[[ Information provided, beginning ]]

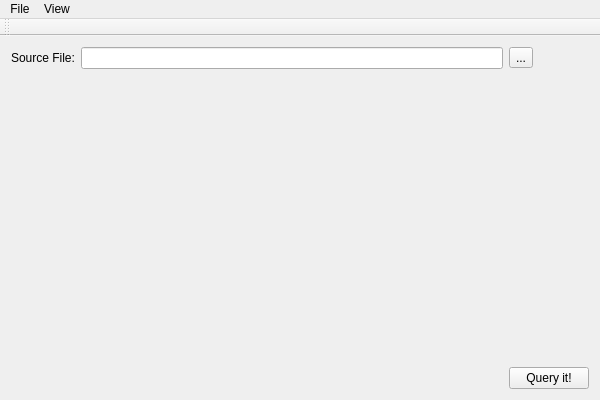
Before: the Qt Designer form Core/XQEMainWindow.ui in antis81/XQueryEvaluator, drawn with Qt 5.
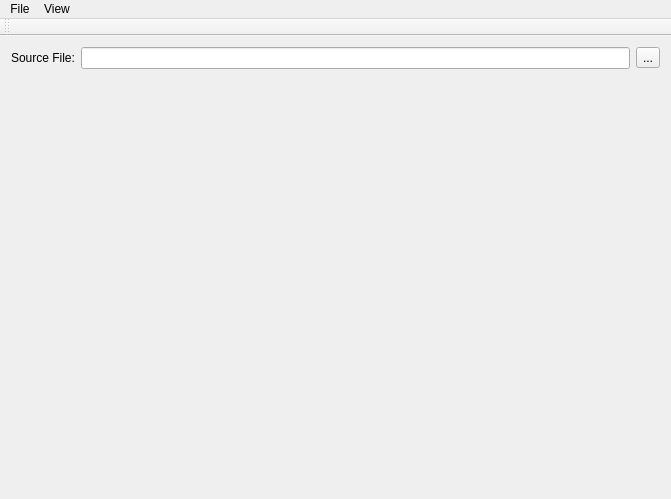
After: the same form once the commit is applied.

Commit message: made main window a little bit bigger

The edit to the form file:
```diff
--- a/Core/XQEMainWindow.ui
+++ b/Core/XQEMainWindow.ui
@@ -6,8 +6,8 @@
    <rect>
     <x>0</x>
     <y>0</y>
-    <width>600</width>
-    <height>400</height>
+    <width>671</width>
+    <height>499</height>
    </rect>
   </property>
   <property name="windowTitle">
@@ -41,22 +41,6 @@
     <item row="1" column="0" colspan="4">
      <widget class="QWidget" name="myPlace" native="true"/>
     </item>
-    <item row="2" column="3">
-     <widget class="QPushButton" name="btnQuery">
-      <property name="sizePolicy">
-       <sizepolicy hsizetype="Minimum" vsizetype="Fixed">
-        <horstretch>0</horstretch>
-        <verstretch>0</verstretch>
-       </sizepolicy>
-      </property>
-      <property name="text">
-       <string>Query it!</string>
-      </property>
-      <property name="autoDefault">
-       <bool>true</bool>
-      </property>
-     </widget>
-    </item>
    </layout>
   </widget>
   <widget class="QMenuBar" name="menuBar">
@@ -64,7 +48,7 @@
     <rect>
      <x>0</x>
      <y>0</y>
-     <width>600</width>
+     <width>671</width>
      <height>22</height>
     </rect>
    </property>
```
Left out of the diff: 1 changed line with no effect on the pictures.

[[ Information provided, end ]]

Prompt: Now write out the data word for word, skipping every picture in it.

Task output:
Before: the Qt Designer form Core/XQEMainWindow.ui in antis81/XQueryEvaluator, drawn with Qt 5.
After: the same form once the commit is applied.

Commit message: made main window a little bit bigger

The edit to the form file:
```diff
--- a/Core/XQEMainWindow.ui
+++ b/Core/XQEMainWindow.ui
@@ -6,8 +6,8 @@
    <rect>
     <x>0</x>
     <y>0</y>
-    <width>600</width>
-    <height>400</height>
+    <width>671</width>
+    <height>499</height>
    </rect>
   </property>
   <property name="windowTitle">
@@ -41,22 +41,6 @@
     <item row="1" column="0" colspan="4">
      <widget class="QWidget" name="myPlace" native="true"/>
     </item>
-    <item row="2" column="3">
-     <widget class="QPushButton" name="btnQuery">
-      <property name="sizePolicy">
-       <sizepolicy hsizetype="Minimum" vsizetype="Fixed">
-        <horstretch>0</horstretch>
-        <verstretch>0</verstretch>
-       </sizepolicy>
-      </property>
-      <property name="text">
-       <string>Query it!</string>
-      </property>
-      <property name="autoDefault">
-       <bool>true</bool>
-      </property>
-     </widget>
-    </item>
    </layout>
   </widget>
   <widget class="QMenuBar" name="menuBar">
@@ -64,7 +48,7 @@
     <rect>
      <x>0</x>
      <y>0</y>
-     <width>600</width>
+     <width>671</width>
      <height>22</height>
     </rect>
    </property>
```
Left out of the diff: 1 changed line with no effect on the pictures.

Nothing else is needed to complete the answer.